Period 1


Procedure for the Simple Stain

  1. You are provided with a microscope slide with two smears as indicated above. According to the instructor's explanation and demonstration, heat-fix the slide, making sure the slide goes through the flame smear-side up.

  2. Gloves are available for the staining procedure. Placing the slide on the staining rack in the sink, cover the slide with crystal violet for one minute. (Note the simple stain procedure below.)

  3. Carefully rinse off the dye with tap water and blot the slide dry with paper towel or blotting paper.

  4. With both hands, obtain the LIGHT MICROSCOPE from the cabinet (corresponding to your desk number). This is the type of microscope which we will always use to observe stained smears. Heed the instructor's comments on its handling and use. The special microscope handout can be consulted, but some more abbreviated and handy steps to achieve proper light and focusing are here.

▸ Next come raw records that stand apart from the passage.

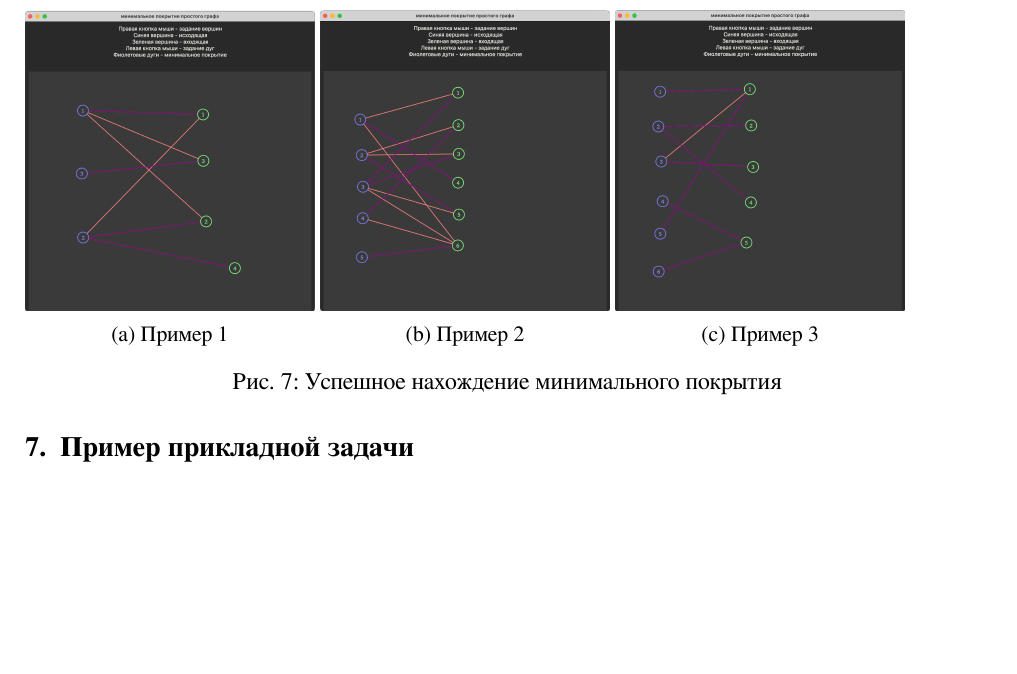
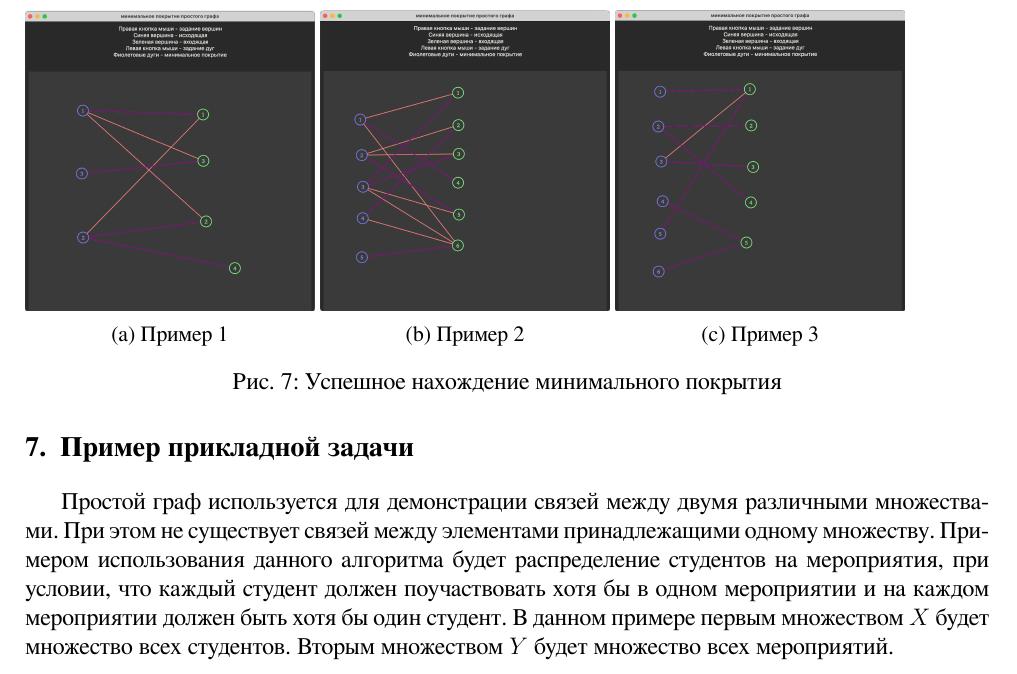
Before and after one commit to zggff/minimal-coverage-graph, a LaTeX document (project.tex): part of page 4 of 4, cut so that both start at the same text, the shorter picture padded with empty space. Compiled offline with XeLaTeX.

Commit message:
real life example

```diff
--- a/project.tex
+++ b/project.tex
@@ -245,7 +245,16 @@ $F_2 = 2$ и $G_3 = 1$
     \label{fig:success_example}
 \end{figure}
 
-
 \section{Пример прикладной задачи}
 
+Простой граф используется для демонстрации связей между двумя
+различными множествами. При этом не существует связей между
+элементами принадлежащими одному множеству. Примером использования
+данного алгоритма будет распределение студентов на мероприятия, при
+условии, что каждый студент должен поучаствовать хотя бы в одном
+мероприятии и на каждом мероприятии должен быть хотя бы один студент.
+В данном примере первым множеством $X$ будет множество всех
+студентов. Вторым множеством $Y$ будет множество всех
+мероприятий.
+
 \end{document}
```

  5. Place the slide on the stage such that it is oriented properly – i.e., with the check mark on the upper right. Make sure the clips on the stage hold the slide securely.

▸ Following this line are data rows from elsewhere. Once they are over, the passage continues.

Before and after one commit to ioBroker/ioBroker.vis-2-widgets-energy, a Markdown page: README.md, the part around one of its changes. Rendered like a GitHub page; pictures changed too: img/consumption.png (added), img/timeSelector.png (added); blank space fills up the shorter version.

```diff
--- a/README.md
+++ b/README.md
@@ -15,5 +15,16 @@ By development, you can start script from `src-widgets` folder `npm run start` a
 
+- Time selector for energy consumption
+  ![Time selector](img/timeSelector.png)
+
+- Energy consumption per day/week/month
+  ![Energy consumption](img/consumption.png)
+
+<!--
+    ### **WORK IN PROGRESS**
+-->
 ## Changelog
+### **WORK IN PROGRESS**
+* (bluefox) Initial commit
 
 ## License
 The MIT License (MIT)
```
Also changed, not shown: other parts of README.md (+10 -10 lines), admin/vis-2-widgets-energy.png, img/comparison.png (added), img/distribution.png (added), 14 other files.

  6. Begin your observations with the Bacillus cereus smear. When observing this organism with the oil-immersion objective, you will notice that the cells are relatively large and rod-shaped ("bacilli") and are usually in chains. Record your observations.

  7. Repeat this procedure with the Staphylococcus epidermidis smear. Cells of this organism are spheres ("cocci") which are usually arranged in clusters ("staphylococci") and pairs.

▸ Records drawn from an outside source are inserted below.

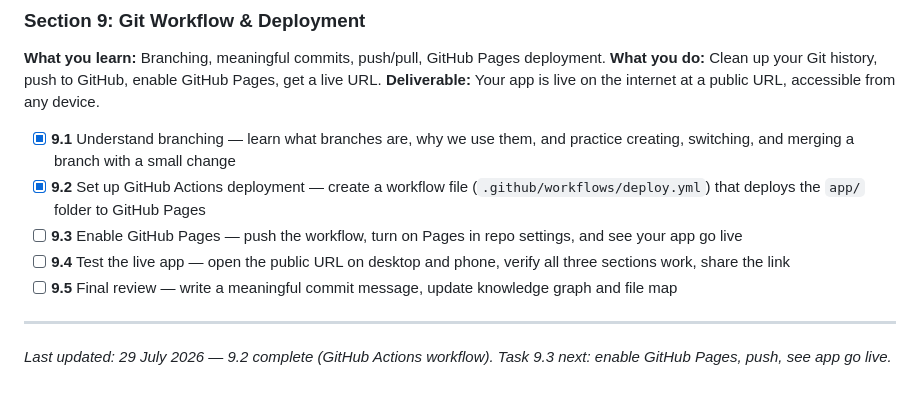
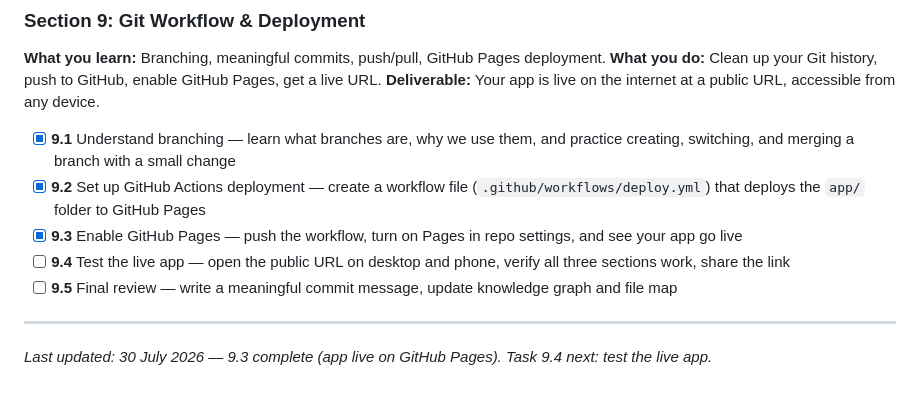
Before and after one commit to jeystack/prayer-quran-app, a Markdown page: learning/plan.md, the part around the change. Rendered like a GitHub page.

```diff
--- a/learning/plan.md
+++ b/learning/plan.md
@@ -138,10 +138,10 @@ The app is built in 9 sections. Each section ends with a concrete deliverable yo
 
 - [x] **9.1** Understand branching — learn what branches are, why we use them, and practice creating, switching, and merging a branch with a small change
 - [x] **9.2** Set up GitHub Actions deployment — create a workflow file (`.github/workflows/deploy.yml`) that deploys the `app/` folder to GitHub Pages
-- [ ] **9.3** Enable GitHub Pages — push the workflow, turn on Pages in repo settings, and see your app go live
+- [x] **9.3** Enable GitHub Pages — push the workflow, turn on Pages in repo settings, and see your app go live
 - [ ] **9.4** Test the live app — open the public URL on desktop and phone, verify all three sections work, share the link
 - [ ] **9.5** Final review — write a meaningful commit message, update knowledge graph and file map
 
 ---
 
-_Last updated: 29 July 2026 — 9.2 complete (GitHub Actions workflow). Task 9.3 next: enable GitHub Pages, push, see app go live._
+_Last updated: 30 July 2026 — 9.3 complete (app live on GitHub Pages). Task 9.4 next: test the live app._
```
Also changed, not shown: learning/knowledge-graph.md (+4 -4 lines).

  8. When you are through, be sure the microscope is put away properly (i.e., all oil wiped off, 10X objective lens in place, stage centered). We usually recommend that you keep the slide. (To remove immersion oil from smears, place a few pieces of lens paper on the slide to absorb the oil. Then, add several drops of xylol to the lens paper. Peel the paper, now soaked with xylol, off the slide. Xylol is flammable! Keep it away from flames!)

Procedure for the Wet Mount

  1. Using a capillary pipette or inoculating loop, pick up some of the material from around the surfaces of grass and leaves and from the bottom of the sample. Place a drop of suspended material on a clean microscope slide.

  2. With a toothpick, spread a very thin layer of vaseline over a small part of the palm of your hand. Take a clean coverslip (always held by the edges) and gently scrape all four edges along your palm, picking up a thin line of vaseline along each edge.

  3. Place the coverslip directly onto the drop on the slide in such a manner that some air bubbles are trapped. Place a small, multilayered piece of paper towel over the coverslip and press down. Discard the piece of paper towel into the disinfectant.

  4. Examine the wet mount with a PHASE CONTRAST MICROSCOPE set up by the instructor at a special station in the back or side of the lab. Be sure to heed the instructor's precautions regarding the phase microscope. Until you become familiar with this type of microscope, use only the 40X objective lens which is already in position. Looking from the side, lower the lens until it almost touches the slide. Then turn the fine adjustment up while looking through the microscope. A piece of debris or the edge of an air bubble is a convenient object on which to focus.

  5. In addition to bacteria (the smallest life-forms evident), one may observe protozoa and algae in the hay infusion and other samples.

  6. Without removing the coverslip, discard the slide into the disinfectant container on the stage.


The smear is stained with a solution of a single dye which stains all cells the same color. Differentiation of cell types or structures is not the objective in the simple stain procedure. However, certain structures which are not stained by this method may be seen easily such as endospores and lipid inclusions.

  1. Prepare and heat-fix a smear of the organism to be studied.

  2. Cover the smear with the staining solution. If crystal violet is used, allow one minute for staining. The use of methylene blue requires 3-5 minutes to achieve good staining.

  3. Carefully wash off the dye with tap water and blot the slide dry with blotting paper, an absorbent paper pad or paper towel.

Go to:  Period  2,  3,  4,  5,  6.

Return to:  Bact. 102 Website Homepage.

Page last modified on 9/15/02 at 6:00 PM, CDT.
John Lindquist, Department of Bacteriology
University of Wisconsin – Madison